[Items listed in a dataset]
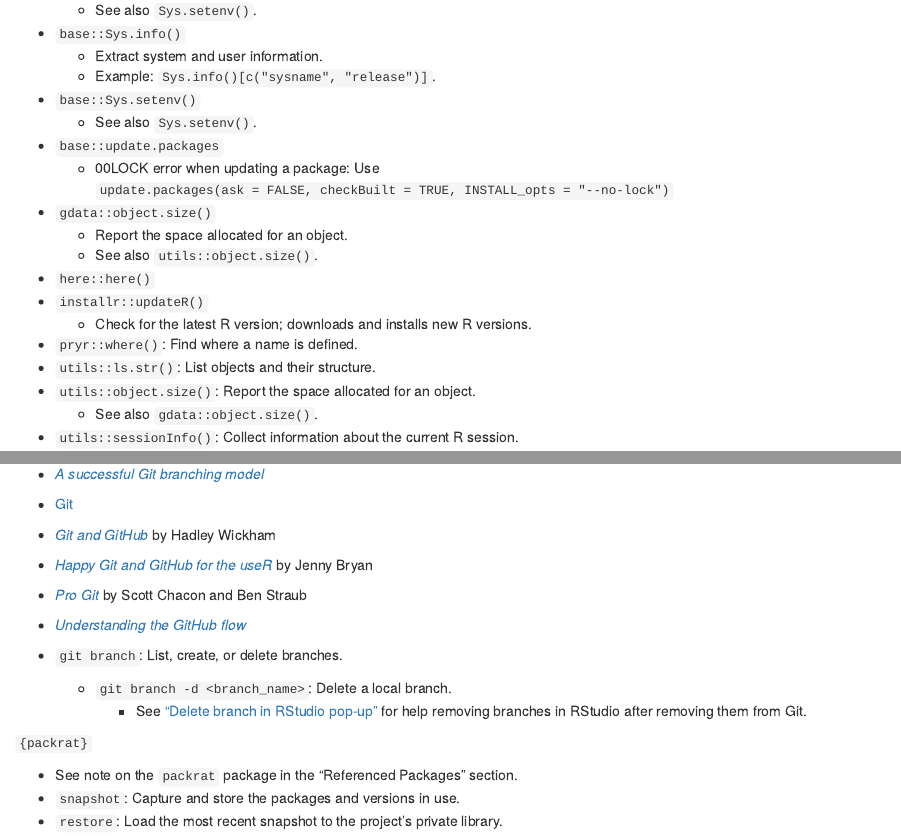
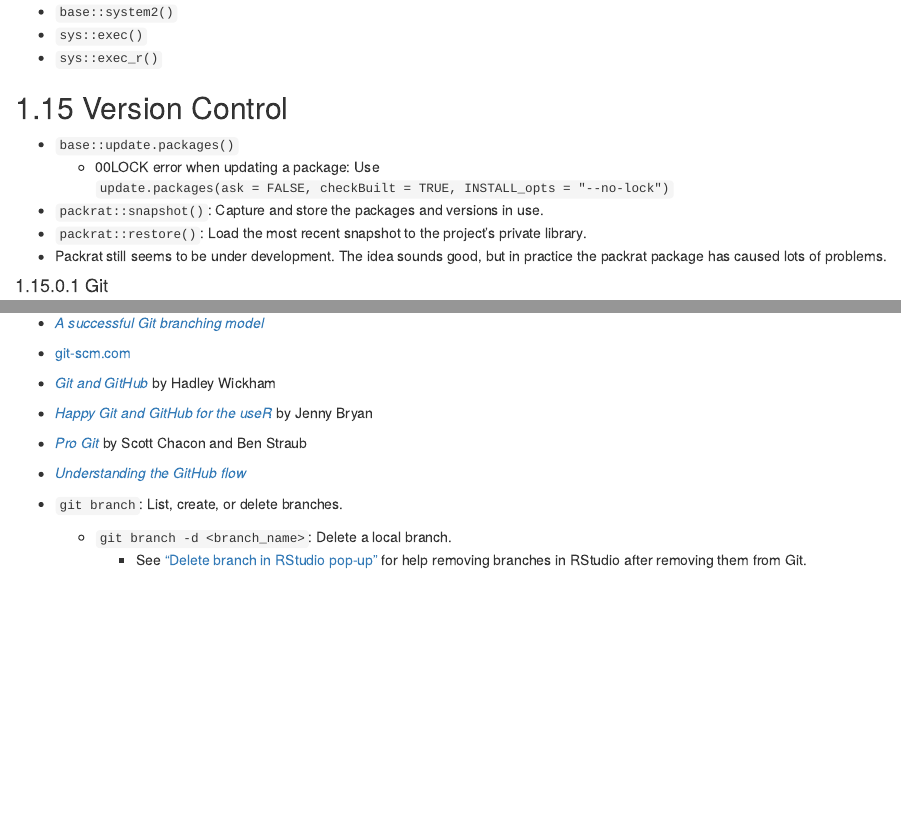
Before and after one commit to michael-jensen-usa/R-Reference-Manual, an R Markdown document (07-program.Rmd): the page in a window 1100 px wide, from 2410 px down before the commit and from 7300 px down after it, and a second part further down, joined at a grey line. Rendered offline with R 4.5, knitr and Pandoc, with nearby package versions; drawn as R Markdown's standard HTML page in place of the format the file asks for.

Commit message:
Reformatting.

```diff
--- a/07-program.Rmd
+++ b/07-program.Rmd
@@ -110,8 +110,6 @@ References:
   * Example: `Sys.info()[c("sysname", "release")]`.
 * `base::Sys.setenv()`
   * See also `Sys.setenv()`.
-* `base::update.packages`
-  * 00LOCK error when updating a package: Use `update.packages(ask = FALSE, checkBuilt = TRUE, INSTALL_opts = "--no-lock")`
 * `gdata::object.size()`
   * Report the space allocated for an object.
   * See also `utils::object.size()`.
@@ -348,10 +346,16 @@ as.double()
 
 ## Version Control
 
-Git
+* `base::update.packages()`
+  * 00LOCK error when updating a package: Use `update.packages(ask = FALSE, checkBuilt = TRUE, INSTALL_opts = "--no-lock")`
+* `packrat::snapshot()`: Capture and store the packages and versions in use.
+* `packrat::restore()`: Load the most recent snapshot to the project's private library.
+* Packrat still seems to be under development. The idea sounds good, but in practice the packrat package has caused lots of problems.
+
+#### Git
 
 * [*A successful Git branching model*](https://nvie.com/posts/a-successful-git-branching-model/)
-* [Git](https://git-scm.com/)
+* [git-scm.com](https://git-scm.com/)
 * [*Git and GitHub*](http://r-pkgs.had.co.nz/git.html#git-learning) by Hadley Wickham
 * [*Happy Git and GitHub for the useR*](http://happygitwithr.com/) by Jenny Bryan
 * [*Pro Git*](https://git-scm.com/book/en/v2) by Scott Chacon and Ben Straub
@@ -360,9 +364,3 @@ Git
 * `git branch`: List, create, or delete branches.
     + `git branch -d <branch_name>`: Delete a local branch.
         + See ["Delete branch in RStudio pop-up"](https://community.rstudio.com/t/delete-branch-in-rstudio-pop-up/15465) for help removing branches in RStudio after removing them from Git.
-
-`{packrat}`
-
-* See note on the `packrat` package in the "Referenced Packages" section.
-* `snapshot`: Capture and store the packages and versions in use.
-* `restore`: Load the most recent snapshot to the project's private library.
```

#### [TASK GOAL]
Write out the entries above verbatim; the pictures do not belong in your copy.

#### [SOLUTION]
Before and after one commit to michael-jensen-usa/R-Reference-Manual, an R Markdown document (07-program.Rmd): the page in a window 1100 px wide, from 2410 px down before the commit and from 7300 px down after it, and a second part further down, joined at a grey line. Rendered offline with R 4.5, knitr and Pandoc, with nearby package versions; drawn as R Markdown's standard HTML page in place of the format the file asks for.

Commit message:
Reformatting.

```diff
--- a/07-program.Rmd
+++ b/07-program.Rmd
@@ -110,8 +110,6 @@ References:
   * Example: `Sys.info()[c("sysname", "release")]`.
 * `base::Sys.setenv()`
   * See also `Sys.setenv()`.
-* `base::update.packages`
-  * 00LOCK error when updating a package: Use `update.packages(ask = FALSE, checkBuilt = TRUE, INSTALL_opts = "--no-lock")`
 * `gdata::object.size()`
   * Report the space allocated for an object.
   * See also `utils::object.size()`.
@@ -348,10 +346,16 @@ as.double()
 
 ## Version Control
 
-Git
+* `base::update.packages()`
+  * 00LOCK error when updating a package: Use `update.packages(ask = FALSE, checkBuilt = TRUE, INSTALL_opts = "--no-lock")`
+* `packrat::snapshot()`: Capture and store the packages and versions in use.
+* `packrat::restore()`: Load the most recent snapshot to the project's private library.
+* Packrat still seems to be under development. The idea sounds good, but in practice the packrat package has caused lots of problems.
+
+#### Git
 
 * [*A successful Git branching model*](https://nvie.com/posts/a-successful-git-branching-model/)
-* [Git](https://git-scm.com/)
+* [git-scm.com](https://git-scm.com/)
 * [*Git and GitHub*](http://r-pkgs.had.co.nz/git.html#git-learning) by Hadley Wickham
 * [*Happy Git and GitHub for the useR*](http://happygitwithr.com/) by Jenny Bryan
 * [*Pro Git*](https://git-scm.com/book/en/v2) by Scott Chacon and Ben Straub
@@ -360,9 +364,3 @@ Git
 * `git branch`: List, create, or delete branches.
     + `git branch -d <branch_name>`: Delete a local branch.
         + See ["Delete branch in RStudio pop-up"](https://community.rstudio.com/t/delete-branch-in-rstudio-pop-up/15465) for help removing branches in RStudio after removing them from Git.
-
-`{packrat}`
-
-* See note on the `packrat` package in the "Referenced Packages" section.
-* `snapshot`: Capture and store the packages and versions in use.
-* `restore`: Load the most recent snapshot to the project's private library.
```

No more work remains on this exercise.